Items from a data source –
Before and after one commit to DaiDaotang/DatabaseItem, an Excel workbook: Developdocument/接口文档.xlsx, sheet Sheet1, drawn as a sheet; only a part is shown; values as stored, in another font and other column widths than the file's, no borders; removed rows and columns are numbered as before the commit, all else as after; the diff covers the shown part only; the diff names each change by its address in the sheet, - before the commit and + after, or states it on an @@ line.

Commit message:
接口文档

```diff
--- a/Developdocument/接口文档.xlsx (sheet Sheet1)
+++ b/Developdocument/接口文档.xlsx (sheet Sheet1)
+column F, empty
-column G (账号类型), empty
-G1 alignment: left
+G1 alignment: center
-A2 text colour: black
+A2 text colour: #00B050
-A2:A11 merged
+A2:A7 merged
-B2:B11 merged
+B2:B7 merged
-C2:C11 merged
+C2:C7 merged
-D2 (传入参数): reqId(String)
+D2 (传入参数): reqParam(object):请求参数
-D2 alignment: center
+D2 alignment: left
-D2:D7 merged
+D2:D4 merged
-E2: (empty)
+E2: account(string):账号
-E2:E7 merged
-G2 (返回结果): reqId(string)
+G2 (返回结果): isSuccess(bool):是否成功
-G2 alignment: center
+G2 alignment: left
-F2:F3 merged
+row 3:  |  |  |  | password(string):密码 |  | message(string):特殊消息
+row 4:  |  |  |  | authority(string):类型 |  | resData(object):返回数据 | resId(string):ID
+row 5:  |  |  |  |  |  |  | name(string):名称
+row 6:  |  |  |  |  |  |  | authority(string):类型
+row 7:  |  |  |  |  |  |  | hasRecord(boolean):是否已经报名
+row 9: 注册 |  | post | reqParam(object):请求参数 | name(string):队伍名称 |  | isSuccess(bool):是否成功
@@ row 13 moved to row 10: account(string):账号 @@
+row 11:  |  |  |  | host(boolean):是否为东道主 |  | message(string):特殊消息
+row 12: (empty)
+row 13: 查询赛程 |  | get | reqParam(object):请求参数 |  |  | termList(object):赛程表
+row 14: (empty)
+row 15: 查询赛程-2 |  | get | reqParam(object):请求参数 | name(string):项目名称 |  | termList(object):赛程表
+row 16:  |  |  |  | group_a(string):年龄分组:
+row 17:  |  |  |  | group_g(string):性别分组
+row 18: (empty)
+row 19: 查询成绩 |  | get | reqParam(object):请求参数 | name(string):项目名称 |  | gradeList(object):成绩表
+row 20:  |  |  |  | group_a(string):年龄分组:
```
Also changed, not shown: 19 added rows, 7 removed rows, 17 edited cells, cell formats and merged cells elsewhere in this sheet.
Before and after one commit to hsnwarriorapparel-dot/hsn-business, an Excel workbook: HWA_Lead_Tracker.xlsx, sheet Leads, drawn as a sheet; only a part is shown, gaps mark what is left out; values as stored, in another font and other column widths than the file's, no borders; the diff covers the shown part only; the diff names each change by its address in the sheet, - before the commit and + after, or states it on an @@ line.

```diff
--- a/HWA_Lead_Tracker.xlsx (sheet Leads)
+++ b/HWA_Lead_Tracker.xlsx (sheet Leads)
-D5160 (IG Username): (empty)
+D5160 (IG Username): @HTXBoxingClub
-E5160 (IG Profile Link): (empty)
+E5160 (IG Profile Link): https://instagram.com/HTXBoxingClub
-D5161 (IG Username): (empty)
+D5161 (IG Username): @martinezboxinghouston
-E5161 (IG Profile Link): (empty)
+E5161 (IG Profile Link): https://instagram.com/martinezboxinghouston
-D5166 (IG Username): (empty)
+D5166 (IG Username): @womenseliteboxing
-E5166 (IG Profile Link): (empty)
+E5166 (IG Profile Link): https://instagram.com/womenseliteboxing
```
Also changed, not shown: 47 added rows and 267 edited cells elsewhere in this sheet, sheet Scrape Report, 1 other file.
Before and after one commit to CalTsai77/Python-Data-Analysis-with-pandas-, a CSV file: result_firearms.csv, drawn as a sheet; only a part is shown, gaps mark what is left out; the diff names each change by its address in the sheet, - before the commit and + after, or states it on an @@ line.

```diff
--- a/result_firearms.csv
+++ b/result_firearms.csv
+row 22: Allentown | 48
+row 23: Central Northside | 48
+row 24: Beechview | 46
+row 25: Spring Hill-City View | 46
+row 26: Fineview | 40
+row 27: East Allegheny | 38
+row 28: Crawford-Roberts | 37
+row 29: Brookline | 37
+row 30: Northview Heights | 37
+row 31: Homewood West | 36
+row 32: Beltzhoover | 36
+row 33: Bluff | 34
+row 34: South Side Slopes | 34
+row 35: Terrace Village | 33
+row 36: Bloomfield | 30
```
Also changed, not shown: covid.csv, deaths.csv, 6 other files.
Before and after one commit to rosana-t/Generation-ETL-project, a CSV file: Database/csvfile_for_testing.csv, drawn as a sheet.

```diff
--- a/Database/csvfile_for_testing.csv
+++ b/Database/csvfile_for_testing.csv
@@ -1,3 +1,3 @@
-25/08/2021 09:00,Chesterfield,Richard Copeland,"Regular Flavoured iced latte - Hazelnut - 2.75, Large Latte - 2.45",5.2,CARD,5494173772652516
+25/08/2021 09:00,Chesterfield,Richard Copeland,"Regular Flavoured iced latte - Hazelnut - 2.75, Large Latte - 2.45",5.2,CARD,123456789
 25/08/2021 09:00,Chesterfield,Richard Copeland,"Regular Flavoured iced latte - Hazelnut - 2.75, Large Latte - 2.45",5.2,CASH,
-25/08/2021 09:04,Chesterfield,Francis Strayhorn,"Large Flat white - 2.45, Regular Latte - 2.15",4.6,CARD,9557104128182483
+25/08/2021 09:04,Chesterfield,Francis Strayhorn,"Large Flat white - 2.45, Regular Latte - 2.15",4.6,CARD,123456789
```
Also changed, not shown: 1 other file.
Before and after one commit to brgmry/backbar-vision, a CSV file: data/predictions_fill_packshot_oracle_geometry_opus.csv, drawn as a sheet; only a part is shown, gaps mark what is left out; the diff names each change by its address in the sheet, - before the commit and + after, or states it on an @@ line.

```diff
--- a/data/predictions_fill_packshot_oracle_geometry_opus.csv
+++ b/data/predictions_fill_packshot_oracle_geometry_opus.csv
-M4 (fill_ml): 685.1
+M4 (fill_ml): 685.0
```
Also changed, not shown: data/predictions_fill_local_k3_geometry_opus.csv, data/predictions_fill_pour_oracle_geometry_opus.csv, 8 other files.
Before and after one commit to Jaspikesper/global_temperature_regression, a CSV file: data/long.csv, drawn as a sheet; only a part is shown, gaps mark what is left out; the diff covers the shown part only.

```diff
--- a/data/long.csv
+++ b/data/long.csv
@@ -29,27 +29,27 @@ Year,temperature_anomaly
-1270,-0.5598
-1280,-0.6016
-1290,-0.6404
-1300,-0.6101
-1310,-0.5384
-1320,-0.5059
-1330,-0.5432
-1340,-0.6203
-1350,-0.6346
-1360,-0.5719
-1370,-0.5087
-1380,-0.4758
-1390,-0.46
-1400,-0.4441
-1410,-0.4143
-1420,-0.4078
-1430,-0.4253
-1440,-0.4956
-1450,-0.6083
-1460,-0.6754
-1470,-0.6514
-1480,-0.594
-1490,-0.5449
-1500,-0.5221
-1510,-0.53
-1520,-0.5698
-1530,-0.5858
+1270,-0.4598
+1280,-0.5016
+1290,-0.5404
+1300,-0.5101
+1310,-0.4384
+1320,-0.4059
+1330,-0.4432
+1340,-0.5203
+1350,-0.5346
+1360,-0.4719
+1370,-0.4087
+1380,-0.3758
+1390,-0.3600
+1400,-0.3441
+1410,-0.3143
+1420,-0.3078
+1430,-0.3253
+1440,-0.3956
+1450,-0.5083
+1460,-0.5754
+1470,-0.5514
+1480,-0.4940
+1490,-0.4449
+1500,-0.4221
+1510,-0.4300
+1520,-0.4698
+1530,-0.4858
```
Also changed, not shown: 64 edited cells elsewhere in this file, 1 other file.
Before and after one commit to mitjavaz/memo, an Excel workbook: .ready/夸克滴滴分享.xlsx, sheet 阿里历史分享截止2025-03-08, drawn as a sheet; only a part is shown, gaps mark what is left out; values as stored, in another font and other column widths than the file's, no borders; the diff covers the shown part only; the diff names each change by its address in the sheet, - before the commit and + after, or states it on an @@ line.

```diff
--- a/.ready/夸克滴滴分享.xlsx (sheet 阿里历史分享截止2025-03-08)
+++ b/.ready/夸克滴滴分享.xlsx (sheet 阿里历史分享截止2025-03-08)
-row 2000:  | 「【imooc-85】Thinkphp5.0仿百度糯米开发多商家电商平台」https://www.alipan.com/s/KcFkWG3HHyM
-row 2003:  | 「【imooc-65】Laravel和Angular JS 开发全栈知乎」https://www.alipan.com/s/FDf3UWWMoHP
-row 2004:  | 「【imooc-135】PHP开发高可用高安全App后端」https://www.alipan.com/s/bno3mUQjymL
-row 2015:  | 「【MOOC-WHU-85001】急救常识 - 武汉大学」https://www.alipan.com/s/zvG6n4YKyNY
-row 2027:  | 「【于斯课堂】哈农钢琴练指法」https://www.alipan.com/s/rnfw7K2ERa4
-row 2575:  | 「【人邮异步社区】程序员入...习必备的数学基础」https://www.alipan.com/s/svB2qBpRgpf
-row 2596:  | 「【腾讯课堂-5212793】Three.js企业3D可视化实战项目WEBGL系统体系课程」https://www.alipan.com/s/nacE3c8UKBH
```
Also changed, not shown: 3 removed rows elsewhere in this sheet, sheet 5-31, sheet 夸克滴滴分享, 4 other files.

Activity –
Copy all the lines above that hold the string "left".

Solution –
-G1 alignment: left
+D2 alignment: left
+G2 alignment: left
Before and after one commit to hsnwarriorapparel-dot/hsn-business, an Excel workbook: HWA_Lead_Tracker.xlsx, sheet Leads, drawn as a sheet; only a part is shown, gaps mark what is left out; values as stored, in another font and other column widths than the file's, no borders; the diff covers the shown part only; the diff names each change by its address in the sheet, - before the commit and + after, or states it on an @@ line.
Before and after one commit to CalTsai77/Python-Data-Analysis-with-pandas-, a CSV file: result_firearms.csv, drawn as a sheet; only a part is shown, gaps mark what is left out; the diff names each change by its address in the sheet, - before the commit and + after, or states it on an @@ line.
Before and after one commit to brgmry/backbar-vision, a CSV file: data/predictions_fill_packshot_oracle_geometry_opus.csv, drawn as a sheet; only a part is shown, gaps mark what is left out; the diff names each change by its address in the sheet, - before the commit and + after, or states it on an @@ line.
Before and after one commit to Jaspikesper/global_temperature_regression, a CSV file: data/long.csv, drawn as a sheet; only a part is shown, gaps mark what is left out; the diff covers the shown part only.
Before and after one commit to mitjavaz/memo, an Excel workbook: .ready/夸克滴滴分享.xlsx, sheet 阿里历史分享截止2025-03-08, drawn as a sheet; only a part is shown, gaps mark what is left out; values as stored, in another font and other column widths than the file's, no borders; the diff covers the shown part only; the diff names each change by its address in the sheet, - before the commit and + after, or states it on an @@ line.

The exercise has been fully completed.